- _Input records_:
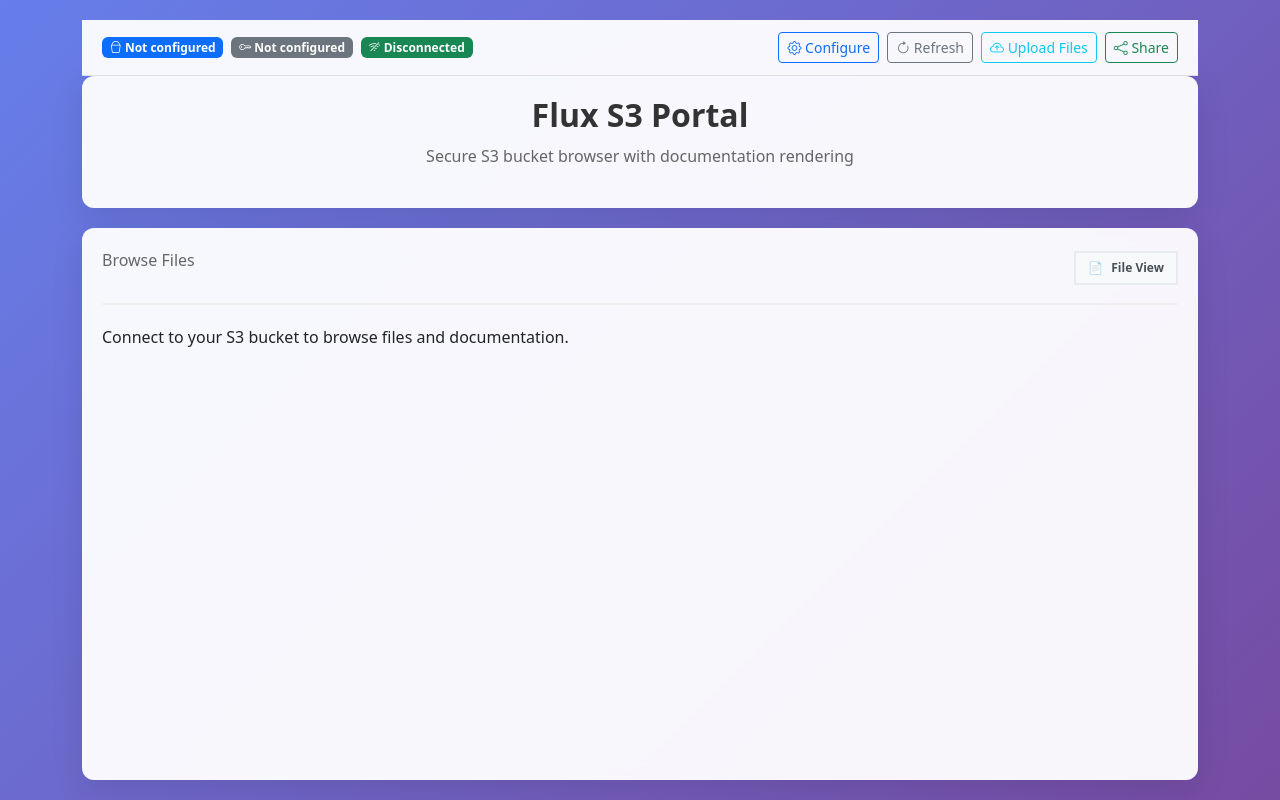
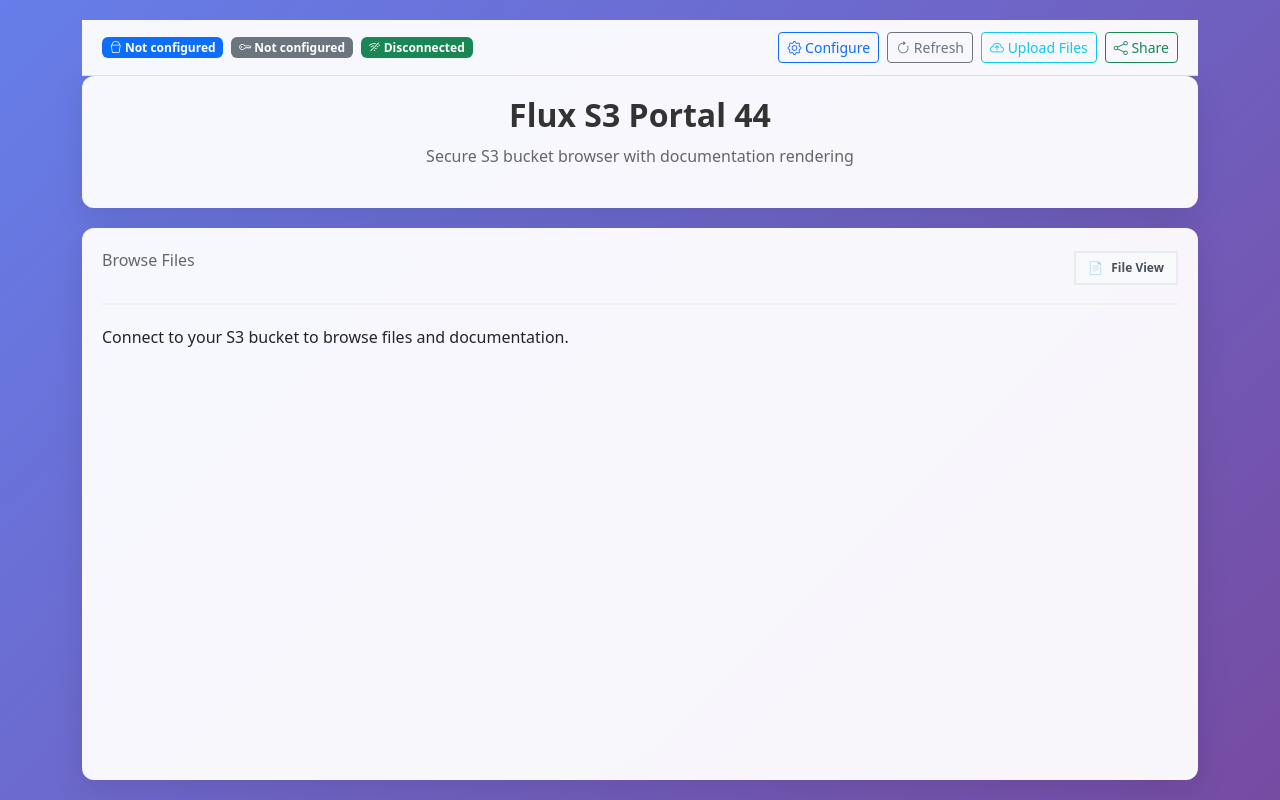
Before and after one commit to scottdunnflux/FluxS3Portal, a plain HTML site: page docs/index.html in a window 1280 px wide. Drawn offline with nearby package versions, Linux system fonts and the light colour scheme.

Commit message:
endless bugs

```diff
--- a/docs/index.html
+++ b/docs/index.html
@@ -592,7 +592,7 @@
         </div>
 
         <div class="header">
-            <h1 class="title">Flux S3 Portal</h1>
+            <h1 class="title">Flux S3 Portal 44</h1>
             <p class="subtitle">Secure S3 bucket browser with documentation rendering</p>
         </div>
 
```
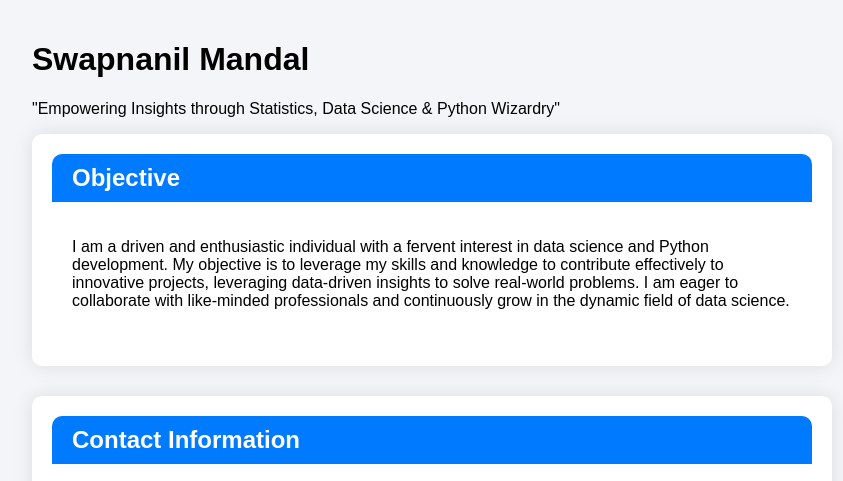
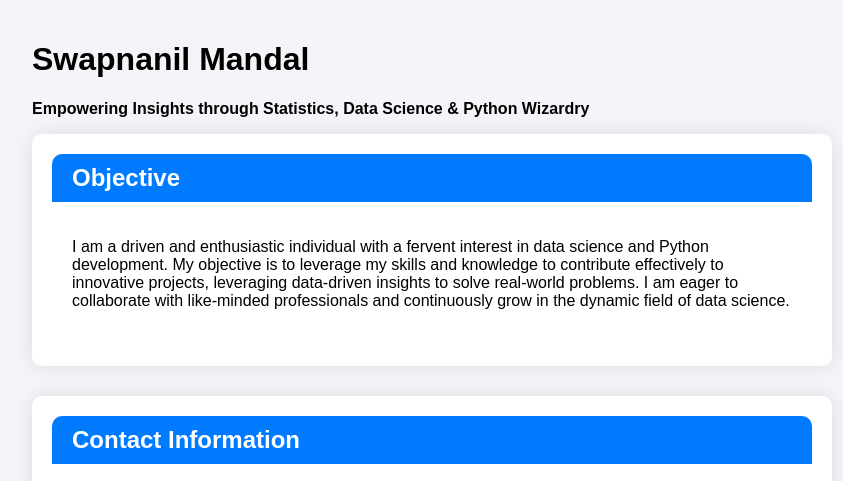
Before and after one commit to swapnanil186/swapnanil186.github.io, a plain HTML site: page index.html in a window 1280 px wide. Shown: the top 481 px of the page, without its empty margins (208-1051 px from the left). Drawn offline with Linux system fonts and the light colour scheme.

Commit message:
Update index.html

```diff
--- a/index.html
+++ b/index.html
@@ -92,7 +92,7 @@ body {
     <!-- Header -->
     <div class="header">
         <h1>Swapnanil Mandal</h1>
-        <p>"Empowering Insights through Statistics, Data Science & Python Wizardry"</p>
+        <p><strong>Empowering Insights through Statistics, Data Science & Python Wizardry</strong></p>
     </div>
 
     <!-- Objective Section -->
```
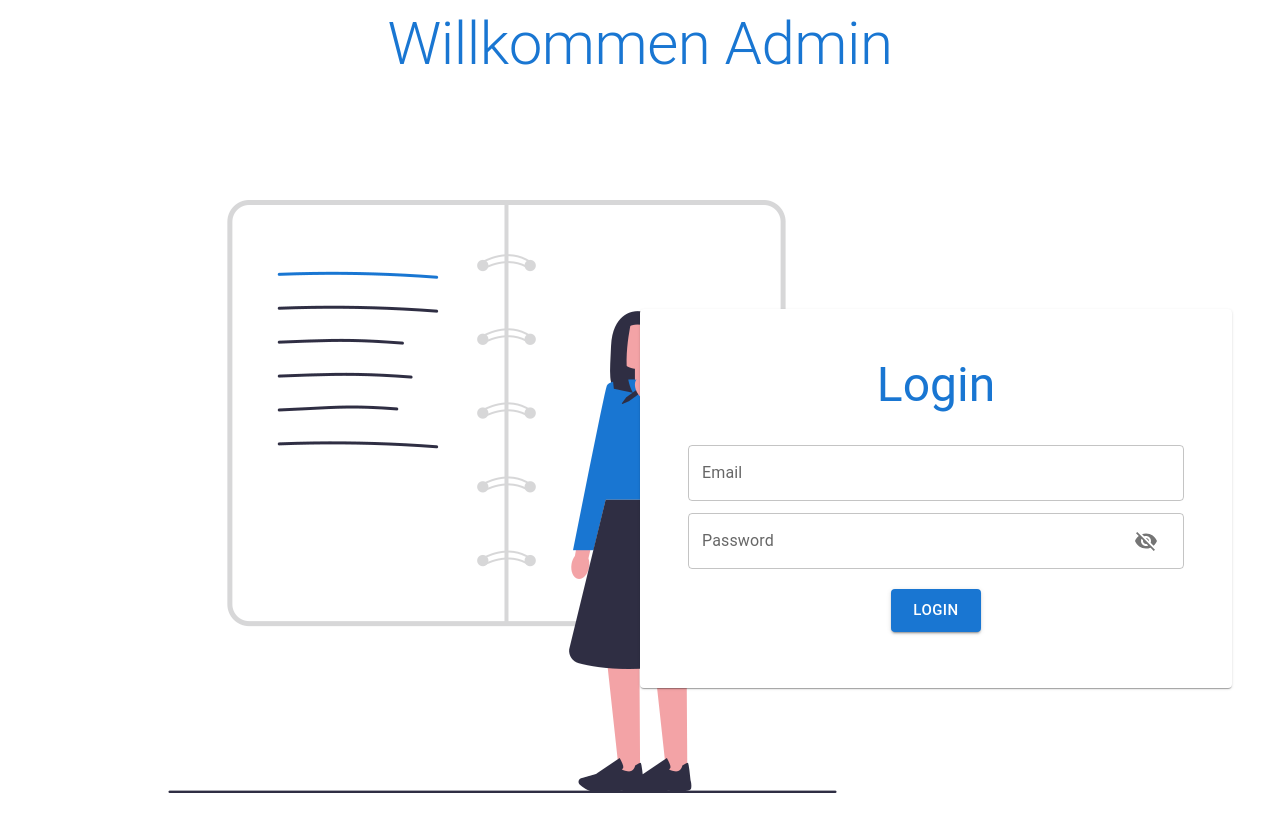
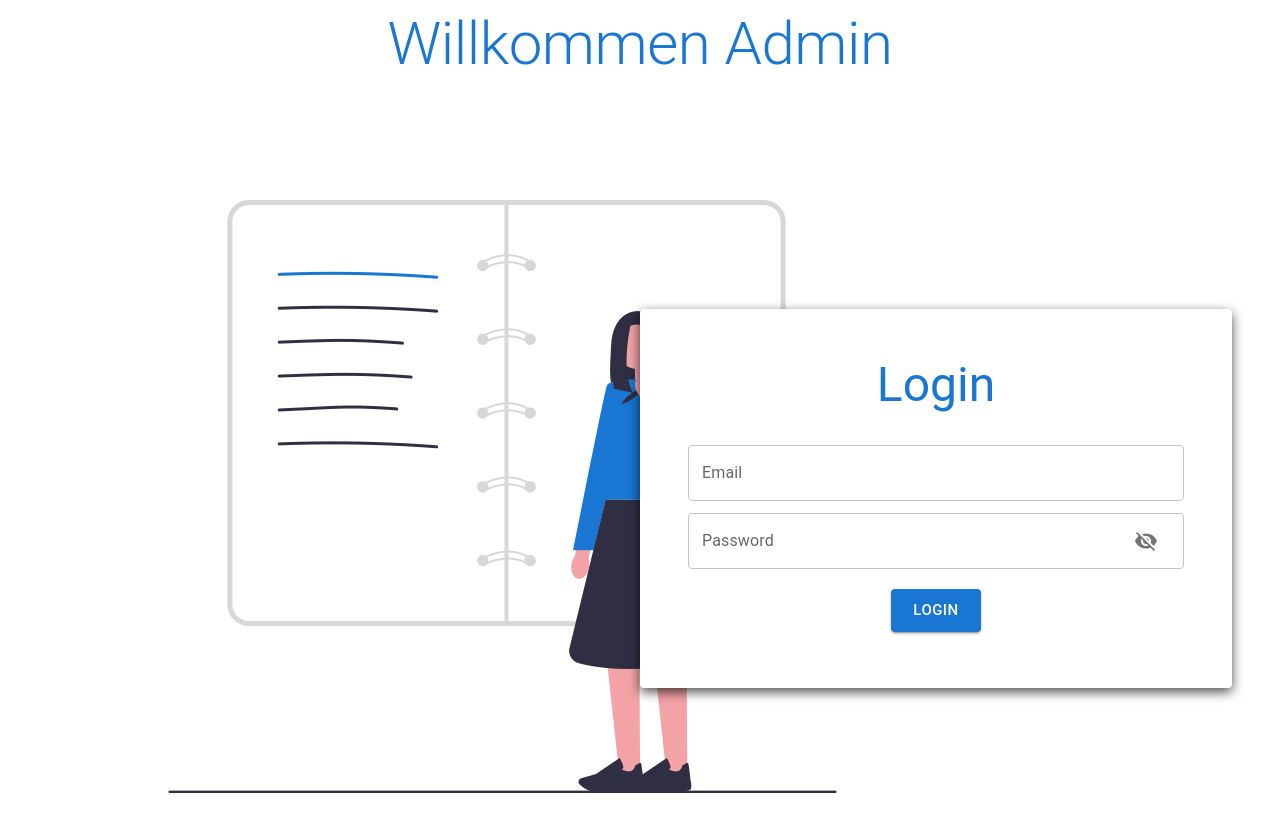
Before and after one commit to Sdztrk/Apotheke-Admin-Next.js, a Next.js app: page / in a window 1280 px wide. Shown: the top 832 px of the page. Built offline with nearby package versions, Linux system fonts and the light colour scheme.

Commit message:
boxshadow added into login form at landing page

```diff
--- a/app/GlobalRedux/Features/productSlice.jsx
+++ b/app/GlobalRedux/Features/productSlice.jsx
@@ -10,8 +10,6 @@ const url = process.env.REACT_APP_API_BASEURL;
 // Retrieve stored selected product from session storage or set it to null
 const storedSelectedProduct = typeof window !== "undefined" ? sessionStorage.getItem("selectedProduct") : null
 const initialSelectedProduct = storedSelectedProduct ? JSON.parse(storedSelectedProduct) : null;
-
-
 
 const productSlice = createSlice({
     name: 'product',
--- a/app/dashboard/medicine/[slug]/page.jsx
+++ b/app/dashboard/medicine/[slug]/page.jsx
@@ -81,7 +81,7 @@ const MedicinePage = () => {
           Entfernen
         </Button>
       </Box>
-      <TableContainer component={Paper} sx={{ maxWidth: "700px" }}>
+      <TableContainer component={Paper} sx={{ maxWidth: "700px",boxShadow: '0 4px 6px rgba(0,0,0,0.7)' }}>
         <Table>
           <TableHead>
             <TableRow>
@@ -162,7 +162,7 @@ const MedicinePage = () => {
         </DialogTitle>
         <DialogContent>
           <DialogContentText id="alert-dialog-description">
-          When Sie dieses Medikament entfernen, wird es auch aus der Datenbank gelöscht!
+          Wenn Sie dieses Medikament entfernen, wird es auch aus der Datenbank gelöscht!
           </DialogContentText>
         </DialogContent>
         <DialogActions>
--- a/app/page.jsx
+++ b/app/page.jsx
@@ -92,7 +92,7 @@ const page = () => {
             />
           </Grid>
           <Grid item xs={12} md={6} xl={4}>
-            <Card sx={{ maxWidth: "100%", padding: "2rem" }}>
+            <Card sx={{ maxWidth: "100%", padding: "2rem",boxShadow: '0 4px 12px rgba(0,0,0,0.7)' }}>
               <CardContent>
                 <Typography variant="h3" align="center" mb={3} color="#1976D2">
                   Login
```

- _Problem to work on_: Repeat each entry exactly. Pictures do not belong in the copy.

- _Response below_:
Before and after one commit to scottdunnflux/FluxS3Portal, a plain HTML site: page docs/index.html in a window 1280 px wide. Drawn offline with nearby package versions, Linux system fonts and the light colour scheme.

Commit message:
endless bugs

```diff
--- a/docs/index.html
+++ b/docs/index.html
@@ -592,7 +592,7 @@
         </div>
 
         <div class="header">
-            <h1 class="title">Flux S3 Portal</h1>
+            <h1 class="title">Flux S3 Portal 44</h1>
             <p class="subtitle">Secure S3 bucket browser with documentation rendering</p>
         </div>
 
```
Before and after one commit to swapnanil186/swapnanil186.github.io, a plain HTML site: page index.html in a window 1280 px wide. Shown: the top 481 px of the page, without its empty margins (208-1051 px from the left). Drawn offline with Linux system fonts and the light colour scheme.

Commit message:
Update index.html

```diff
--- a/index.html
+++ b/index.html
@@ -92,7 +92,7 @@ body {
     <!-- Header -->
     <div class="header">
         <h1>Swapnanil Mandal</h1>
-        <p>"Empowering Insights through Statistics, Data Science & Python Wizardry"</p>
+        <p><strong>Empowering Insights through Statistics, Data Science & Python Wizardry</strong></p>
     </div>
 
     <!-- Objective Section -->
```
Before and after one commit to Sdztrk/Apotheke-Admin-Next.js, a Next.js app: page / in a window 1280 px wide. Shown: the top 832 px of the page. Built offline with nearby package versions, Linux system fonts and the light colour scheme.

Commit message:
boxshadow added into login form at landing page

```diff
--- a/app/GlobalRedux/Features/productSlice.jsx
+++ b/app/GlobalRedux/Features/productSlice.jsx
@@ -10,8 +10,6 @@ const url = process.env.REACT_APP_API_BASEURL;
 // Retrieve stored selected product from session storage or set it to null
 const storedSelectedProduct = typeof window !== "undefined" ? sessionStorage.getItem("selectedProduct") : null
 const initialSelectedProduct = storedSelectedProduct ? JSON.parse(storedSelectedProduct) : null;
-
-
 
 const productSlice = createSlice({
     name: 'product',
--- a/app/dashboard/medicine/[slug]/page.jsx
+++ b/app/dashboard/medicine/[slug]/page.jsx
@@ -81,7 +81,7 @@ const MedicinePage = () => {
           Entfernen
         </Button>
       </Box>
-      <TableContainer component={Paper} sx={{ maxWidth: "700px" }}>
+      <TableContainer component={Paper} sx={{ maxWidth: "700px",boxShadow: '0 4px 6px rgba(0,0,0,0.7)' }}>
         <Table>
           <TableHead>
             <TableRow>
@@ -162,7 +162,7 @@ const MedicinePage = () => {
         </DialogTitle>
         <DialogContent>
           <DialogContentText id="alert-dialog-description">
-          When Sie dieses Medikament entfernen, wird es auch aus der Datenbank gelöscht!
+          Wenn Sie dieses Medikament entfernen, wird es auch aus der Datenbank gelöscht!
           </DialogContentText>
         </DialogContent>
         <DialogActions>
--- a/app/page.jsx
+++ b/app/page.jsx
@@ -92,7 +92,7 @@ const page = () => {
             />
           </Grid>
           <Grid item xs={12} md={6} xl={4}>
-            <Card sx={{ maxWidth: "100%", padding: "2rem" }}>
+            <Card sx={{ maxWidth: "100%", padding: "2rem",boxShadow: '0 4px 12px rgba(0,0,0,0.7)' }}>
               <CardContent>
                 <Typography variant="h3" align="center" mb={3} color="#1976D2">
                   Login
```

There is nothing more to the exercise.